Other kids can spoil the whimsy of Santa Claus for your child.
December 12th, 2011
07:02 AM ET

When classmates let the secret out of the sleigh bag

By Sarah LeTrent, CNN
(CNN) - When out on the playground, there arose such a clatter - because little Tommy told all his classmates there was no such thing as Santa Claus.

It's an uncomfortable scenario both the Tooth Fairy and Easter Bunny know all too well, and has the potential to leave parents caught like reindeer in headlights.

It typically involves distraught kids cornering their parents after school with widened eyes, blurting out: "Tommy told me there isn't a Santa Claus!" (or Saint Nicholas, Father Christmas, Kris Kringle or Babbo Natale, respectively).

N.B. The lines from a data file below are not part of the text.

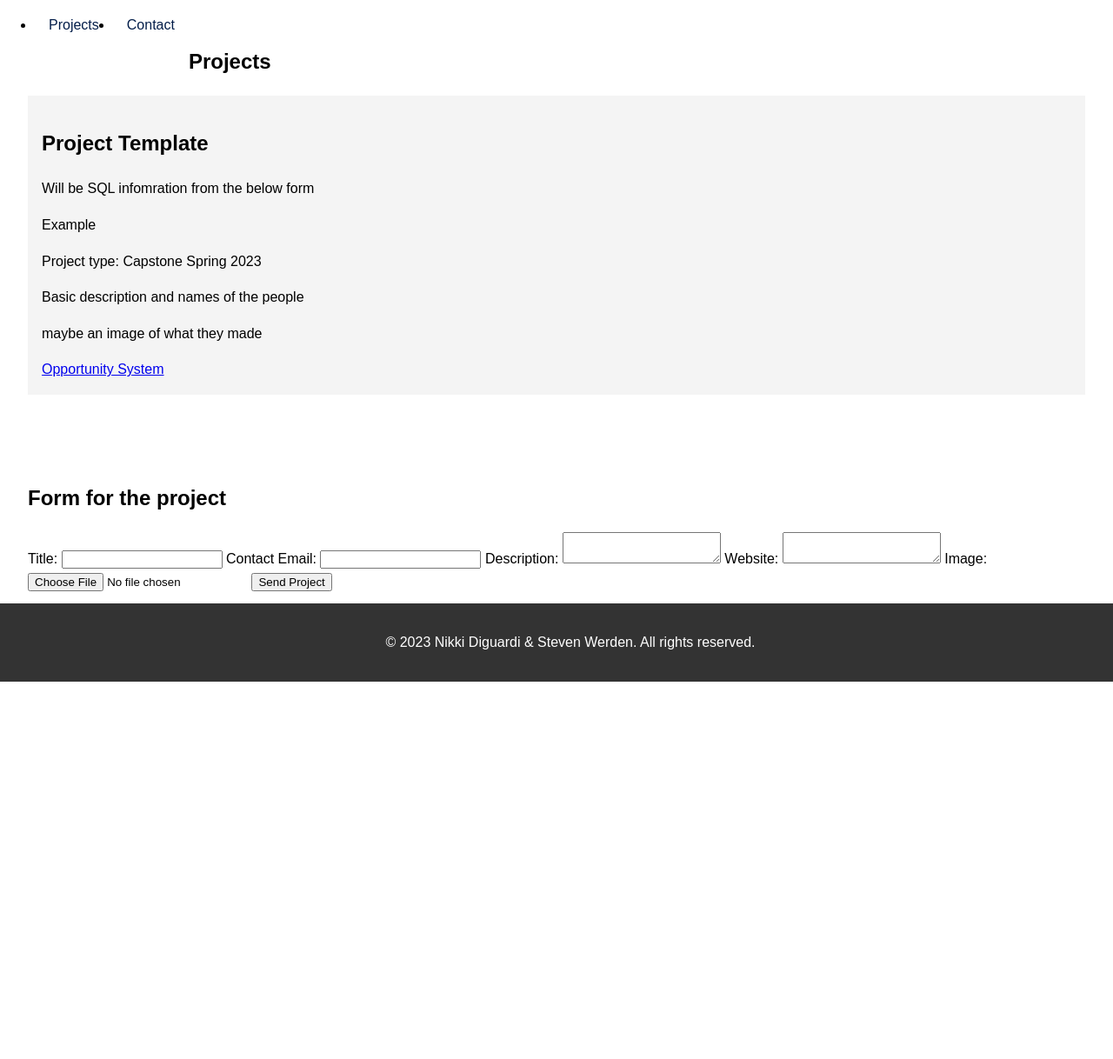
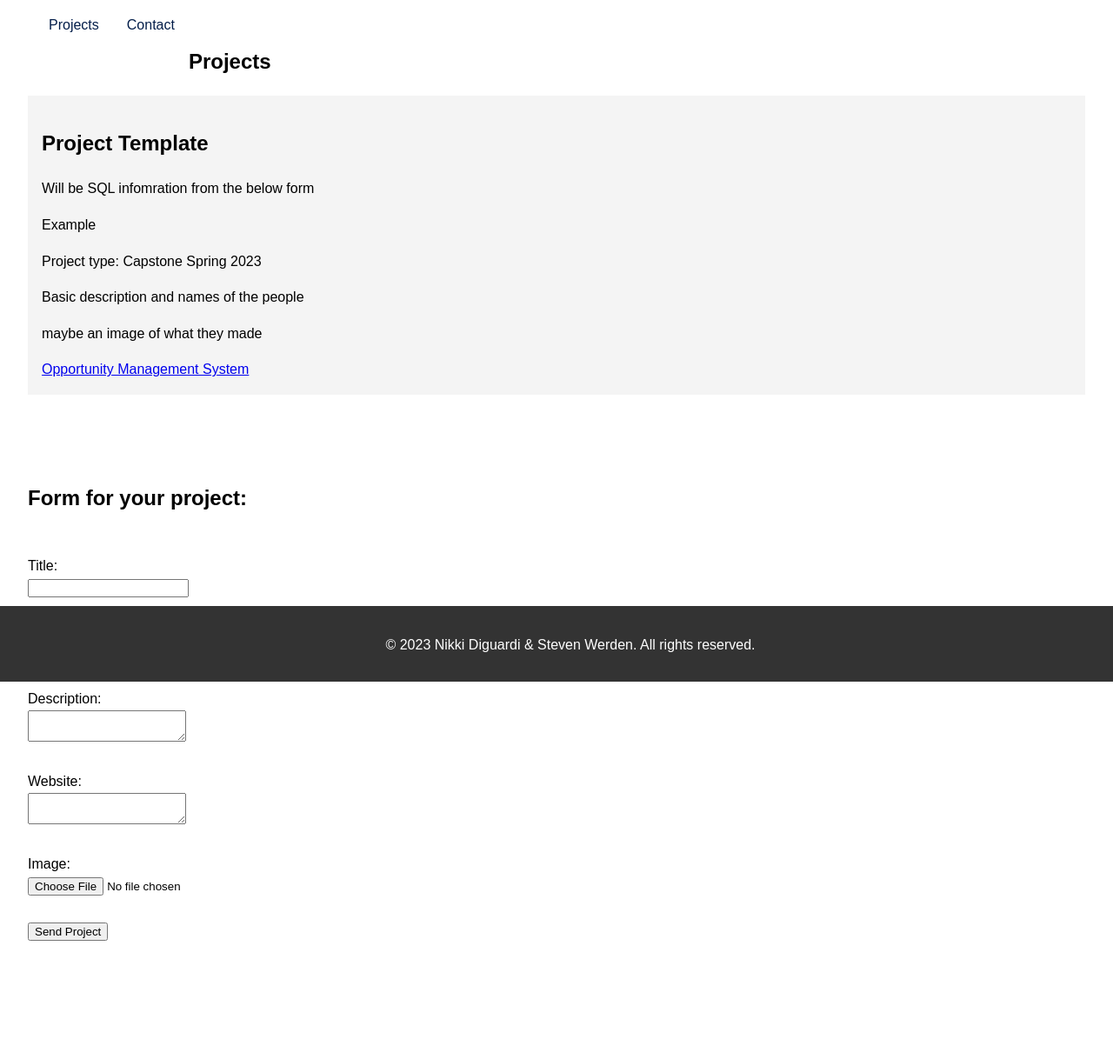
Before and after one commit to NDigFury/capstone, a PHP site: page /entry.php in a window 1280 px wide. Shown: the part 16-1234 px from the top of the page at 87% size. Before the commit the page ends 800 px from the top, so only its background shows below. Run offline with PHP 8.4, Linux system fonts and the light colour scheme.

Commit message:
Qualtrics Link/Formatting
I was able to add the Qualtrics link and help format the entry.php file.

```diff
--- a/entry.php
+++ b/entry.php
@@ -29,26 +29,30 @@
             <p>Project type: Capstone Spring 2023</p>
             <p>Basic description and names of the people</p>
             <p>maybe an image of what they made</p>
-            <a href="link to project">Opportunity System</a>
+            <a href="srw.rjwebz.net">Opportunity Management System</a>
         </div>
     </section>
     <section id="contact">
-        <h1>Form for the project</h1>
-        <form action="send_email.php" method="post" enctype="multipart/form=data">
-            <label for="name">Title:</label>
-            <input type="text" id="name" name="name" required>
-            <label for="email">Contact Email:</label>
-            <input type="email" id="email" name="email" required>
-            <label for="message">Description:</label>
-            <textarea id="message" name="message" required></textarea>
-            <label for="website">Website:</label>
-            <textarea id ="website" name="website"></textarea>
-            <label for="file">Image:</label>
-            <input type="file" name="fileToUpload" id="fileToUpload">
+        <h1>Form for your project:</h1>
+        <form action="send_email.php" method="post" enctype="multipart/form=data"> <br>
+            <label for="name">Title:</label>  <br>
+            <input type="text" id="name" name="name" required>  <br><br>
+            <label for="email">Contact Email:</label>  <br>
+            <input type="email" id="email" name="email" required>  <br><br>
+            <label for="message">Description:</label>  <br>
+            <textarea id="message" name="message" required></textarea>  <br><br>
+            <label for="website">Website:</label>  <br>
+            <textarea id ="website" name="website"></textarea>  <br><br>
+            <label for="file">Image:</label>  <br>
+            <input type="file" name="fileToUpload" id="fileToUpload">  <br><br>
             <button type="submit">Send Project</button>
         </form>
     </section>
 </main>
+<br>
+<br>
+<br>
+<br>
 <footer>
     <p>&copy; 2023 Nikki Diguardi & Steven Werden. All rights reserved.</p>
 </footer>
--- a/index.php
+++ b/index.php
@@ -16,7 +16,7 @@
       <li><a href="https://www.arizona.edu/">Home</a></li>
       <li><a href="https://www.arizona.edu/about">About</a></li>
       <li><a href="https://news.arizona.edu/">News</a></li>
-      <li><a href="survey link place holder">Survey</a></li>
+      <li><a href="https://uarizona.co1.qualtrics.com/jfe/form/SV_6RPvRifXIuqmQnA">Survey</a></li>
       <li><a href="entry.php">Current Project</a></li>
     </ul>
   </div>
--- a/style.css
+++ b/style.css
@@ -116,7 +116,17 @@ footer {
     color: #fff;
     text-align: center;
     padding: 1rem;
-    position: absolute;
+    position: fixed;
     bottom: 0;
     width: 100%;
+    height: 55px;
 }
+
+.footerBlock {
+  padding:65px;
+}
+
+/* Removes bullets from lists in entry page */
+ul {
+  list-style-type: none
+}
```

Heather Barranco knows the awkward affair all too well; her own child recently told a number of the kids in kindergarten that Santa didn't exist. For spiritual reasons, Barranco's family forgoes the Santa tradition.

FULL STORY